Exercise description: Within the data below, how many lines contain "testimonios"? Reply with the number only.

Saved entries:
-------

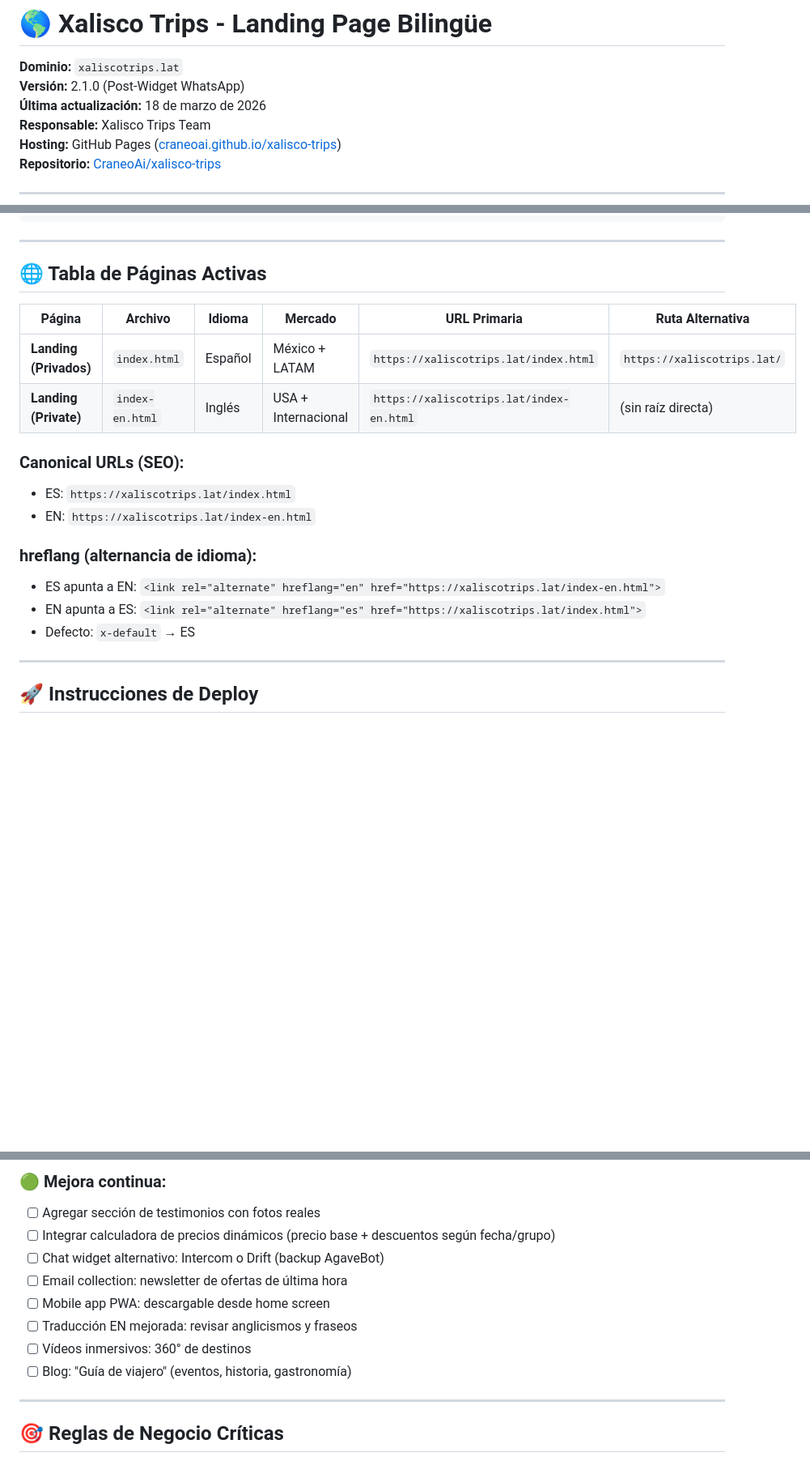
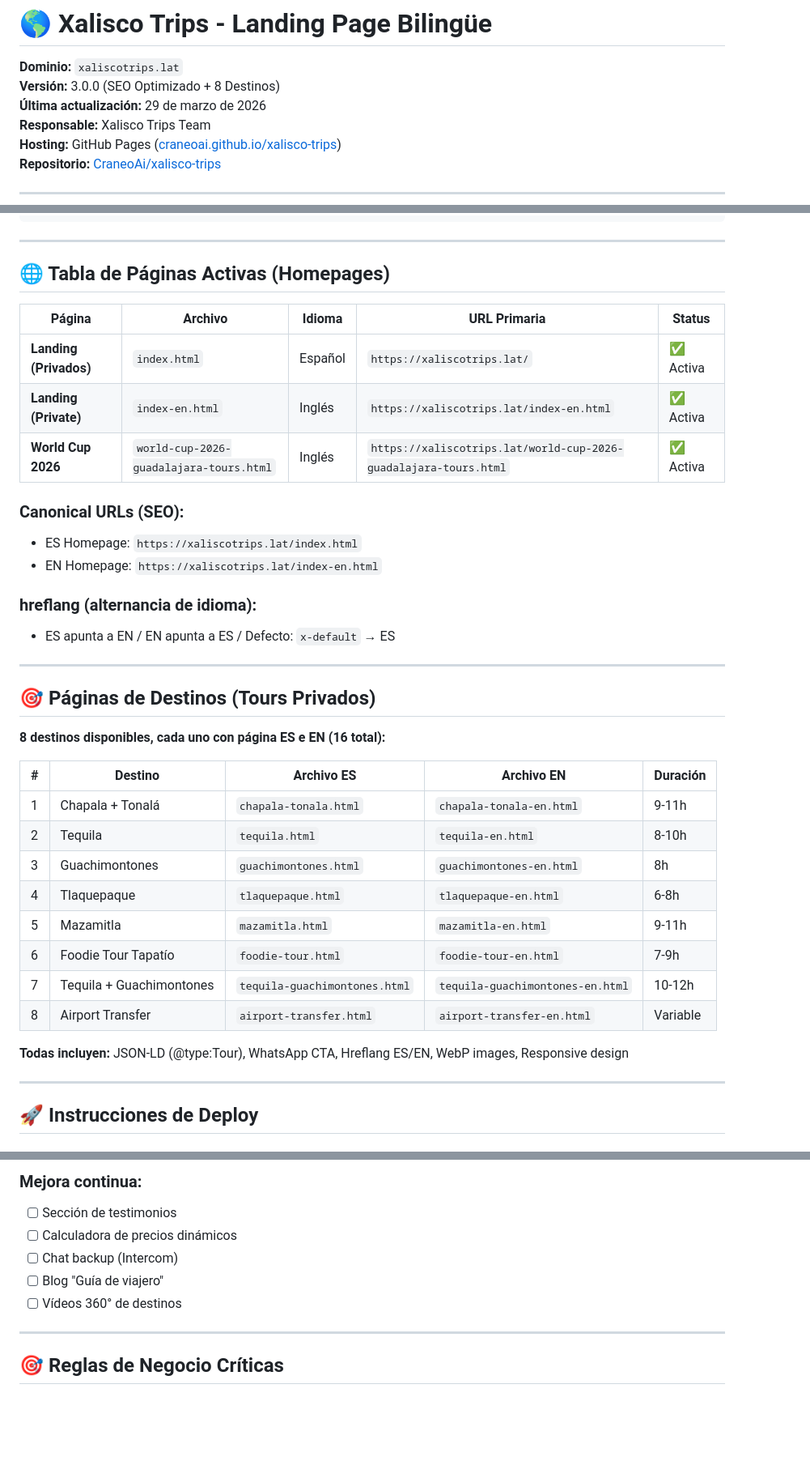
Before and after one commit to CraneoAi/xalisco-trips, a Markdown page: README.md, 3 parts joined by grey strips. Shown at 81% size. Rendered like a GitHub page; blank space fills up the shorter version.

```diff
--- a/README.md
+++ b/README.md
@@ -1,8 +1,8 @@
 # 🌎 Xalisco Trips - Landing Page Bilingüe
 
 **Dominio:** `xaliscotrips.lat`
-**Versión:** 2.1.0 (Post-Widget WhatsApp)
-**Última actualización:** 18 de marzo de 2026
+**Versión:** 3.0.0 (SEO Optimizado + 8 Destinos)
+**Última actualización:** 29 de marzo de 2026
 **Responsable:** Xalisco Trips Team
 **Hosting:** GitHub Pages ([craneoai.github.io/xalisco-trips](https://craneoai.github.io/xalisco-trips))
 **Repositorio:** [CraneoAi/xalisco-trips](https://github.com/CraneoAi/xalisco-trips)
@@ -78,21 +78,39 @@ xalisco-trips/
 
 ---
 
-## 🌐 Tabla de Páginas Activas
+## 🌐 Tabla de Páginas Activas (Homepages)
 
-| Página | Archivo | Idioma | Mercado | URL Primaria | Ruta Alternativa |
-|--------|---------|--------|---------|--------------|------------------|
-| **Landing (Privados)** | `index.html` | Español | México + LATAM | `https://xaliscotrips.lat/index.html` | `https://xaliscotrips.lat/` |
-| **Landing (Private)** | `index-en.html` | Inglés | USA + Internacional | `https://xaliscotrips.lat/index-en.html` | (sin raíz directa) |
+| Página | Archivo | Idioma | URL Primaria | Status |
+|--------|---------|--------|--------------|--------|
+| **Landing (Privados)** | `index.html` | Español | `https://xaliscotrips.lat/` | ✅ Activa |
+| **Landing (Private)** | `index-en.html` | Inglés | `https://xaliscotrips.lat/index-en.html` | ✅ Activa |
+| **World Cup 2026** | `world-cup-2026-guadalajara-tours.html` | Inglés | `https://xaliscotrips.lat/world-cup-2026-guadalajara-tours.html` | ✅ Activa |
 
 ### Canonical URLs (SEO):
-- ES: `https://xaliscotrips.lat/index.html`
-- EN: `https://xaliscotrips.lat/index-en.html`
+- ES Homepage: `https://xaliscotrips.lat/index.html`
+- EN Homepage: `https://xaliscotrips.lat/index-en.html`
 
 ### hreflang (alternancia de idioma):
-- ES apunta a EN: `<link rel="alternate" hreflang="en" href="https://xaliscotrips.lat/index-en.html">`
-- EN apunta a ES: `<link rel="alternate" hreflang="es" href="https://xaliscotrips.lat/index.html">`
-- Defecto: `x-default` → ES
+- ES apunta a EN / EN apunta a ES / Defecto: `x-default` → ES
+
+---
+
+## 🎯 Páginas de Destinos (Tours Privados)
+
+**8 destinos disponibles, cada uno con página ES e EN (16 total):**
+
+| # | Destino | Archivo ES | Archivo EN | Duración |
+|---|---------|-----------|-----------|----------|
+| 1 | Chapala + Tonalá | `chapala-tonala.html` | `chapala-tonala-en.html` | 9-11h |
+| 2 | Tequila | `tequila.html` | `tequila-en.html` | 8-10h |
+| 3 | Guachimontones | `guachimontones.html` | `guachimontones-en.html` | 8h |
+| 4 | Tlaquepaque | `tlaquepaque.html` | `tlaquepaque-en.html` | 6-8h |
+| 5 | Mazamitla | `mazamitla.html` | `mazamitla-en.html` | 9-11h |
+| 6 | Foodie Tour Tapatío | `foodie-tour.html` | `foodie-tour-en.html` | 7-9h |
+| 7 | Tequila + Guachimontones | `tequila-guachimontones.html` | `tequila-guachimontones-en.html` | 10-12h |
+| 8 | Airport Transfer | `airport-transfer.html` | `airport-transfer-en.html` | Variable |
+
+**Todas incluyen:** JSON-LD (@type:Tour), WhatsApp CTA, Hreflang ES/EN, WebP images, Responsive design
 
 ---
 
@@ -239,13 +267,10 @@ Si cambias:
 
-### 🟢 Mejora continua:
-- [ ] Agregar sección de testimonios con fotos reales
-- [ ] Integrar calculadora de precios dinámicos (precio base + descuentos según fecha/grupo)
-- [ ] Chat widget alternativo: Intercom o Drift (backup AgaveBot)
-- [ ] Email collection: newsletter de ofertas de última hora
-- [ ] Mobile app PWA: descargable desde home screen
-- [ ] Traducción EN mejorada: revisar anglicismos y fraseos
-- [ ] Vídeos inmersivos: 360° de destinos
-- [ ] Blog: "Guía de viajero" (eventos, historia, gastronomía)
+### Mejora continua:
+- [ ] Sección de testimonios
+- [ ] Calculadora de precios dinámicos
+- [ ] Chat backup (Intercom)
+- [ ] Blog "Guía de viajero"
+- [ ] Vídeos 360° de destinos
 
 ---
 
```
Also changed, not shown: other parts of README.md (+65 -37 lines).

-------

Output of the exercise: 2